I started drinking coffee recently; It’s something I feel strange about. It feels like fuel for us desk workers. In the beginning, both tea and coffee were not functioning as fuel, but rather as a leisure activity. How come?

After some digging, I found a charming story in «Sweetness and Power» written by Sidney Mintz in 1998, and «Black tea Lesson» from Gi-young Moon that was released in 2014.

Both coffee and tea arrived in the British Isles in the 1600’s. Tea was introduced by Portuguese Infanta Catherine de Braganza.

When tea arrived in Great Britain it was extremely expensive since China had monopolised the tea industry and the transportation of it took forever -sometimes two years from China to England. However, even though the price of tea was high, it was highly popular as a social activity, among the high class. The amount of tea imported to England doubled every year. Simultaneously manners, tools and culture were developed around tea as “afternoon tea” or “low tea”.

After the industrial revolution, tea widely spread throughout the entire British society. Partly because tea prices went down, but also because it provided a certain amount of nutrition in low cost and short preparation time.

From 1860, England found a new way to supply the country with tea, which also resulted in a reduction of tea prices. They started to produce it themselves in India, which was a colony of Britain at that moment, instead of buying it from China. With the help of the development of the steam engine, the quality of tea became high enough to compare to the ones from China and the time for transport was now also reduced.

Back in the UK, the industrial revolution was in full blossom and the perception of time had started to change; the time began to measure as money for the factory workers. Another new thing that came with urbanisation and factories was that workers started to have commuting time. Workers had to rush in the morning and didn’t have time to have proper breakfast. In these circumstances, tea with milk and sugar was the perfect fast food. Soon the factories started to have “tea breaks” since they realised it was more efficient in the end.

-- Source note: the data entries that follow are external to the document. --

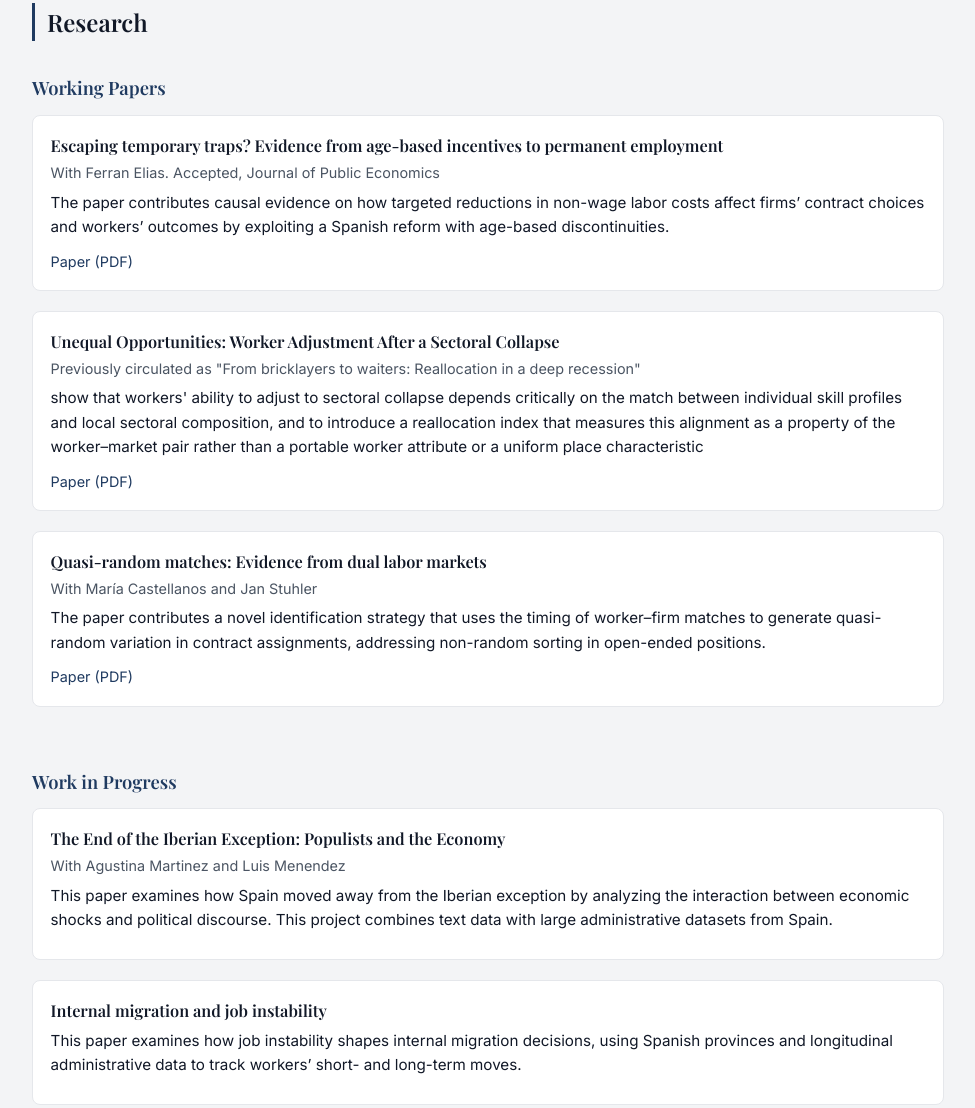
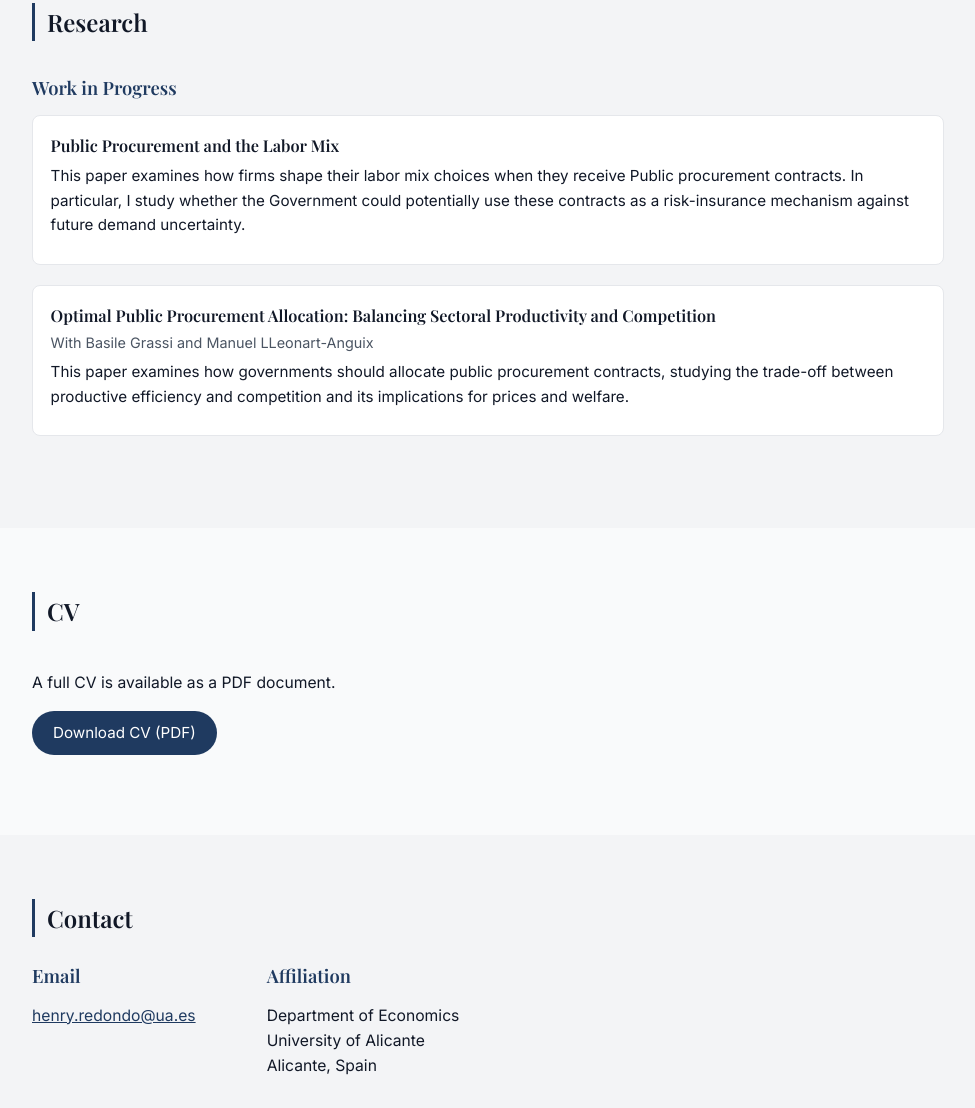
Before and after one commit to santiagoiglesiasc/santiagoiglesiasc, a plain HTML site: page index.html in a window 1280 px wide. Shown: the part 461-1569 px from the top of the page, without its empty margins (152-1127 px from the left). Drawn offline with nearby package versions, Linux system fonts and the light colour scheme.

Commit message:
Revise index.html with new sections and updates
The HTML structure has been updated to include new sections for research and CV, along with modifications to the hero section and contact information.

```diff
--- a/index.html
+++ b/index.html
@@ -77,80 +77,26 @@
           <h2 class="section-title">Research</h2>
         </div>
 
-        <!-- Working Papers -->
-        <div class="research-block">
-          <h3 class="subsection-title">Working Papers</h3>
-          <ul class="research-list">
-            <li class="research-item">
-              <h4 class="research-title">Escaping temporary traps? Evidence from age-based incentives to permanent employment</h4>
-              <p class="research-meta">With Ferran Elias. Accepted, Journal of Public Economics</p>
-              <p class="research-abstract">
-                The paper contributes causal evidence on how targeted reductions in non-wage labor costs affect firms’ contract choices and workers’ outcomes by exploiting a Spanish reform with age-based discontinuities.
-              </p>
-              <div class="research-links">
-          <a href="assets/files/Project_Policy_evaluation.pdf"
-             class="research-link"
-             target="_blank"
-             rel="noopener">
-            Paper (PDF)
-          </a>
-        </div>
-            </li>
-
-            <li class="research-item">
-              <h4 class="research-title">Unequal Opportunities: Worker Adjustment After a Sectoral Collapse</h4>
-              <p class="research-meta">Previously circulated as "From bricklayers to waiters: Reallocation in a deep recession"</p>
-              <p class="research-meta"></p>
-              <p class="research-abstract">
-                show that workers' ability to adjust to sectoral collapse depends critically on the match between individual skill profiles and local sectoral composition, and to introduce a reallocation index that measures this alignment as a property of the worker–market pair rather than a portable worker attribute or a uniform place characteristic
-              </p>
-              <div class="research-links">
-          <a href="assets/files/JMP.pdf"
-             class="research-link"
-             target="_blank"
-             rel="noopener">
-            Paper (PDF)
-          </a>
-        </div>
-            </li>
-
-            <li class="research-item">
-              <h4 class="research-title">Quasi-random matches: Evidence from dual labor markets</h4>
-              <p class="research-meta">With María Castellanos and Jan Stuhler</p>
-              <p class="research-abstract">
-                The paper contributes a novel identification strategy that uses the timing of worker–firm matches to generate quasi-random variation in contract assignments, addressing non-random sorting in open-ended positions.
-              </p>
-              <div class="research-links">
-          <a href="assets/files/QRandomMatches_DualLabour_CRS.pdf"
-             class="research-link"
-             target="_blank"
-             rel="noopener">
-            Paper (PDF)
-          </a>
-        </div>
-            </li>
-          </ul>
-        </div>
-
         <!-- Work in Progress -->
         <div class="research-block">
           <h3 class="subsection-title">Work in Progress</h3>
           <ul class="research-list">
             <li class="research-item">
-              <h4 class="research-title">The End of the Iberian Exception: Populists and the Economy</h4>
-              <p class="research-meta">With Agustina Martinez and Luis Menendez</p>
+              <h4 class="research-title">Public Procurement and the Labor Mix</h4>
+              <p class="research-meta"></p>
               <p class="research-abstract">
-                This paper examines how Spain moved away from the Iberian exception by analyzing the interaction between economic shocks and political discourse. This project combines text data with large administrative datasets from Spain.
+                This paper examines how firms shape their labor mix choices when they receive Public procurement contracts. In particular, I study whether the Government could potentially use these contracts as a risk-insurance mechanism against future demand uncertainty.
+              </p>
+            </li>
+            <li class="research-item">
+              <h4 class="research-title">Optimal Public Procurement Allocation: Balancing Sectoral Productivity and Competition</h4>
+              <p class="research-meta">With Basile Grassi and Manuel LLeonart-Anguix</p>
+              <p class="research-abstract">
+               This paper examines how governments should allocate public procurement contracts, studying the trade-off between productive efficiency and competition and its implications for prices and welfare.
               </p>
             </li>
 
-            <li class="research-item">
-              <h4 class="research-title">Internal migration and job instability</h4>
-              <p class="research-meta"></p>
-              <p class="research-abstract">
-                This paper examines how job instability shapes internal migration decisions, using Spanish provinces and longitudinal administrative data to track workers’ short- and long-term moves.
-              </p>
-            </li>
+
           </ul>
         </div>
       </div>
```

Moreover, some were saying tea culture even brought up the discussion about the right of women, since tea gathered women together.

As tea, coffee is one of the most valuable legally traded commodity in the world, and also major fuel in modern times. They are not only drinks but maybe also indicators towards the development of labour and society at large.

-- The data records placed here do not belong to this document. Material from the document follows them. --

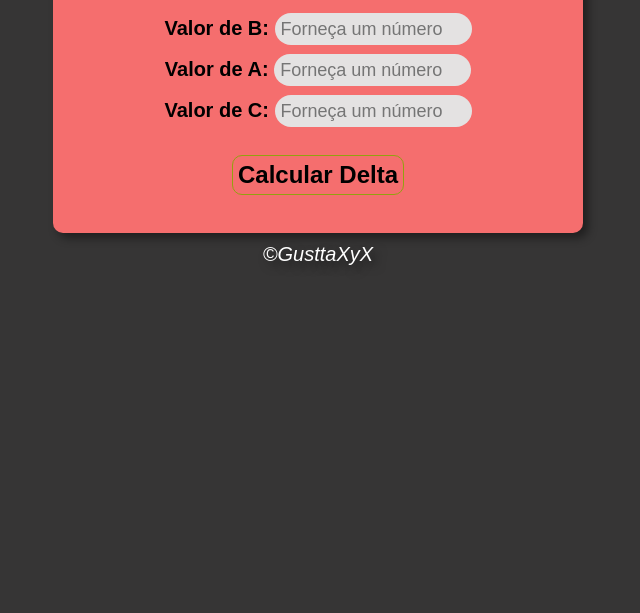
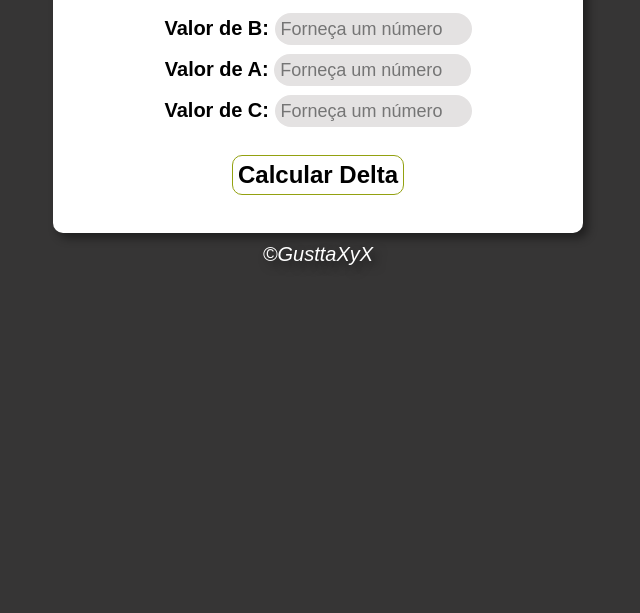
Before and after one commit to Rei-Dos-Codigos/Projeto-Bhaskara-Coop, a plain HTML site: page index.html in a window 1280 px wide. Shown: the part 187-800 px from the top of the page, without its empty margins (322-962 px from the left). Drawn offline with Linux system fonts and the light colour scheme.

Commit message:
rbg para white

```diff
--- a/style.css
+++ b/style.css
@@ -17,7 +17,7 @@ header{
 
 
 #sec_1{
-    background-color: rgb(245, 110, 110);
+    background-color: white;
     border-radius: 10px;
     padding: 15px;
     margin: auto;
```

*this research was a collaboration with the exhibition “Re: loading Technology” that happened in March-May 2018, and exhibited at TAC Eindhoven.